**TASK DATA:**
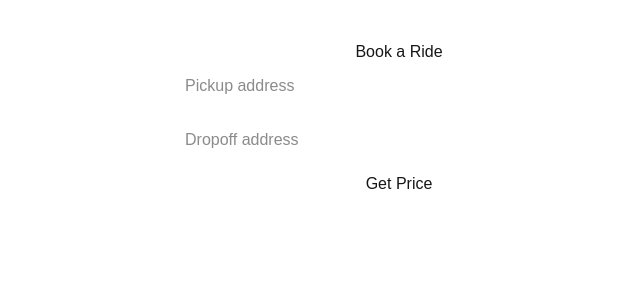
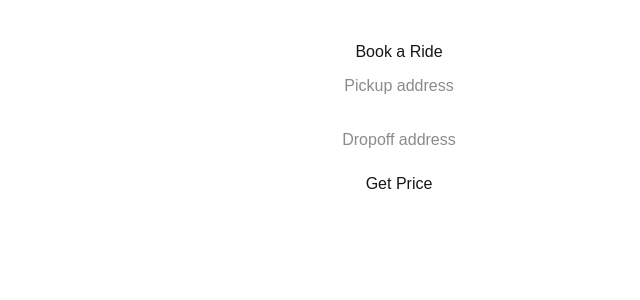
Before and after one commit to Kennybowie/Luxury-Transportation, a Next.js app: page /book in a window 1280 px wide. Shown: the top 300 px of the page, without its empty margins (241-881 px from the left). Built offline with nearby package versions, Linux system fonts and the light colour scheme.

Commit message:
Update page.js

```diff
--- a/app/book/page.js
+++ b/app/book/page.js
@@ -50,14 +50,14 @@ export default function BookPage() {
         placeholder="Pickup address"
         value={pickup}
         onChange={(e) => setPickup(e.target.value)}
-        style={{ width: "100%", padding: 10, marginBottom: 10 }}
+        style={{ width: "100%", padding: 10, marginBottom: 10, textAlign: "center" }}
       />
 
       <input
         placeholder="Dropoff address"
         value={dropoff}
         onChange={(e) => setDropoff(e.target.value)}
-        style={{ width: "100%", padding: 10, marginBottom: 10 }}
+        style={{ width: "100%", padding: 10, marginBottom: 10, textAlign: "center" }}
       />
 
       <button onClick={getQuote} disabled={loading || !pickup || !dropoff}>
```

**TASK GOAL:** In the entries above, how many lines hold "placeholder"? Answer with the number alone.

**TASK SOLUTION:** 2